Converting a React component from JavaScript/ES6 to TypeScript

A basic example of how to use TypeScript & React together just as easily as with normal ES6

June 4, 2017

I was reading some programming talk online about the discussions around TypeScript vs JavaScript. The subject of strongly typed vs. weakly typed languages is always a lightning rod for passionate discussion and this thread was no different.

One post that was fairly popular noted that because they were using React they couldn't use TypeScript. That at best they could use Facebook's Flow, another typed variant. However this isn't true; I have been using TypeScript for several months now in most of my React projects, especially the new dashboards I am building at work. Other posters also pointed this out, but I thought I'd write up an example of how to convert a fairly typical React component into its TypeScript counterpart

So we start with our React component in its ES6 variant. A simple form with some input field bound to the component state:

import React, { Component } from 'react';
import PropTypes from 'prop-types';

class Form extends Component {
  constructor(props) {
    super(props);
    this.state = {
      value: '',
    };
    this.handleChange = this.handleChange.bind(this);
    this.handleSubmit = this.handleSubmit.bind(this);
  }

  handleChange(event) {
    event.preventDefault();
    this.setState({ value: event.target.value });
  }
  
  handleSubmit(event) {
    event.preventDefault();
    this.props.fireFormAction(this.state.value);
  }

  render() {
    return (
      <form onSubmit={this.handleSubmit}>
        <h3>{this.props.label}</h3>
        <input value={this.state.value} onChange={this.handleChange} />
      </form>
    );
  }
}

Form.propTypes = {
  label: PropTypes.string.isRequired,
  fireFormAction: PropTypes.func.isRequired,
};

export default Form;

Now for the TypeScript variant:

import React, { Component } from 'react';
import PropTypes from 'prop-types';

interface IProps { label: string; fireFormAction: (value: string) => void };
interface IState { value: string; }

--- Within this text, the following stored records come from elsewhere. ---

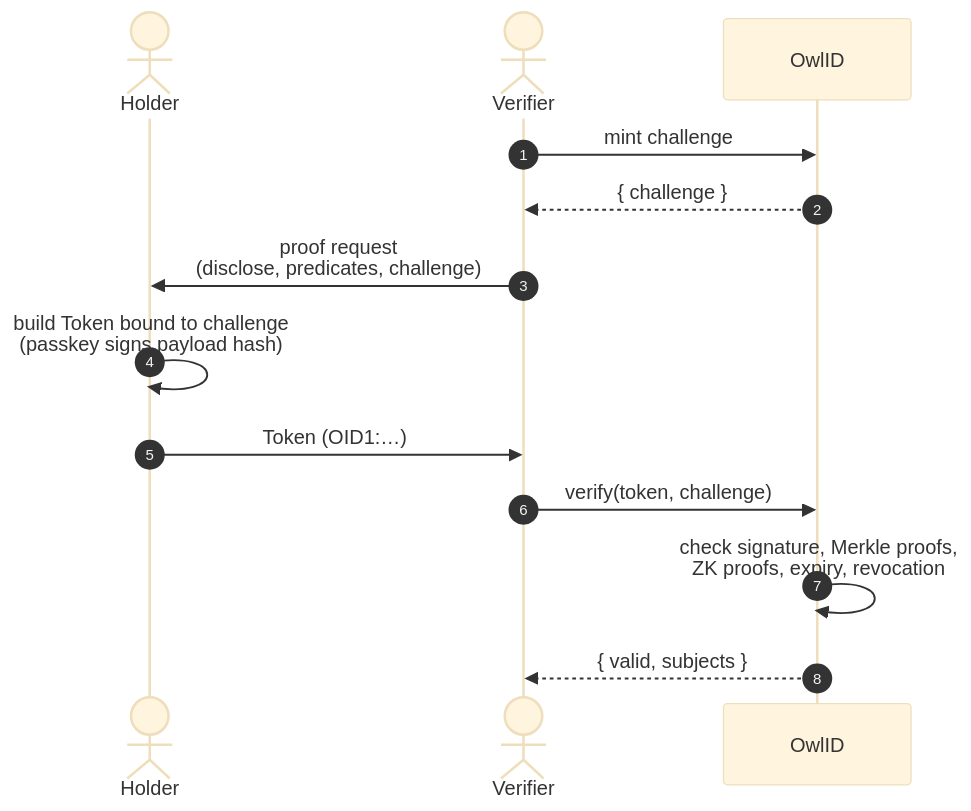
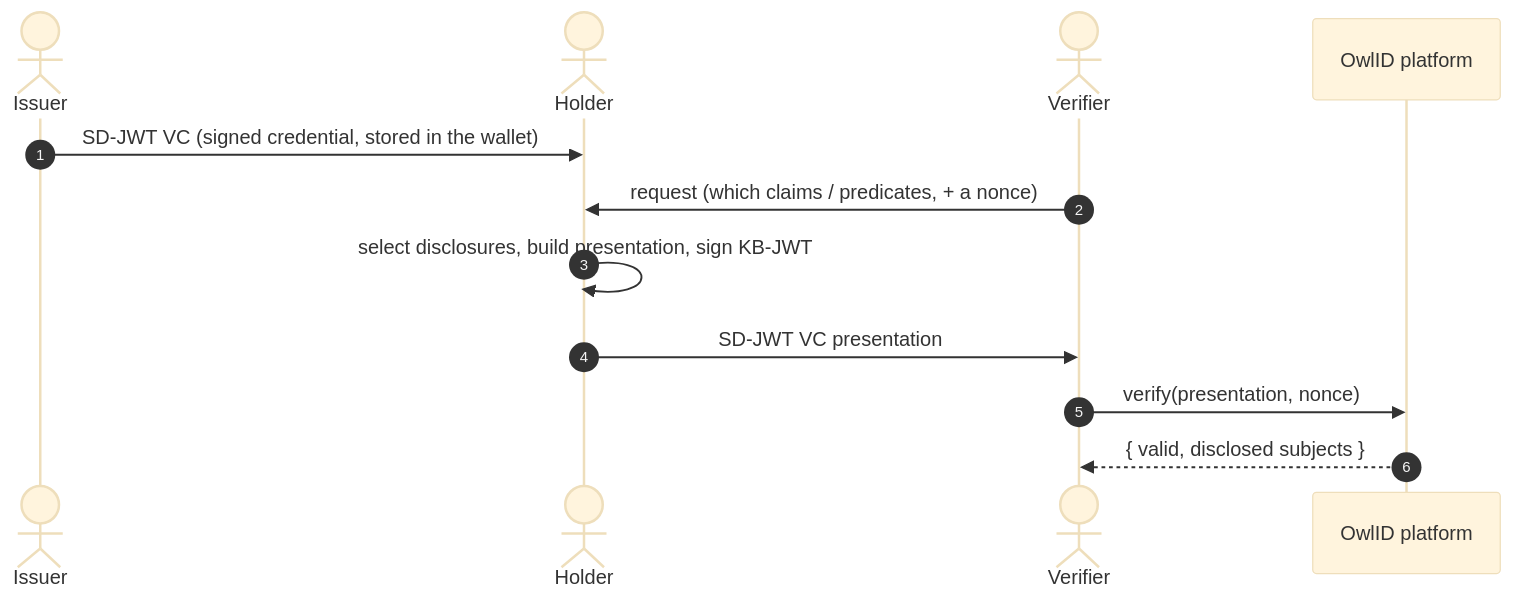
Before and after one commit to TriplePlayLabs/OWLID_RELEASE: the first of 2 diagrams in packages/docs-site/docs/architecture/overview.md, drawn with Mermaid (base theme). The commit also changed other lines of this file and 651 other files, not shown here.

````diff
--- a/packages/docs-site/docs/architecture/overview.md
+++ b/packages/docs-site/docs/architecture/overview.md
@@ -90,16 +13,14 @@
 ```mermaid
 sequenceDiagram
     autonumber
+    actor Issuer
     actor Holder
     actor Verifier
-    participant Owl as OwlID
-
-    Verifier->>Owl: mint challenge
-    Owl-->>Verifier: { challenge }
-    Verifier->>Holder: proof request<br/>(disclose, predicates, challenge)
-    Holder->>Holder: build Token bound to challenge<br/>(passkey signs payload hash)
-    Holder->>Verifier: Token (OID1:…)
-    Verifier->>Owl: verify(token, challenge)
-    Owl->>Owl: check signature, Merkle proofs,<br/>ZK proofs, expiry, revocation
-    Owl-->>Verifier: { valid, subjects }
+    participant Owl as OwlID platform
+    Issuer->>Holder: SD-JWT VC (signed credential, stored in the wallet)
+    Verifier->>Holder: request (which claims / predicates, + a nonce)
+    Holder->>Holder: select disclosures, build presentation, sign KB-JWT
+    Holder->>Verifier: SD-JWT VC presentation
+    Verifier->>Owl: verify(presentation, nonce)
+    Owl-->>Verifier: { valid, disclosed subjects }
 ```
````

class Form extends Component<IProps, IState> {
  constructor(props: IProps) {
    super(props);
    this.state = {
      value: '',
    };
  }

  private handleChange = (event: React.FormEvent<HTMLInputElement>): void => {
    event.preventDefault();
    this.setState({ value: event.target.value });
  }
  
  private handleSubmit = (event: React.FormEvent<HTMLFormElement>): void => {
    event.preventDefault();
    this.props.fireFormAction(this.state.value);
  }

  public render(): JSX.Element {
    return (
      <form onSubmit={this.handleSubmit}>
        <h3>{this.props.label}</h3>
        <input value={this.state.value} onChange={this.handleChange} />
      </form>
    );
  }
}

export default Form;

You'll notice that the main changes are in the function declarations and how the properties are defined. In TypeScript we define "interfaces" to set the shape of an object. So the shape of our props is a label and the fireFormAction. We define a second interface to define the value on the state object.

The function declarations are specifically setting types on the input and output variables. This lets us use autocomplete features available in most IDEs to quickly search through a variable for all of its properties and methods. We even define the JSX.Element on the render method to make sure we are always returning JSX from it.

So nothing groundbreaking here, and I think this is a pretty trivial example that doesn't quite do TypeScript justice, but its a decent enough starting point to demonstrate that the difference between the two is really not too severe.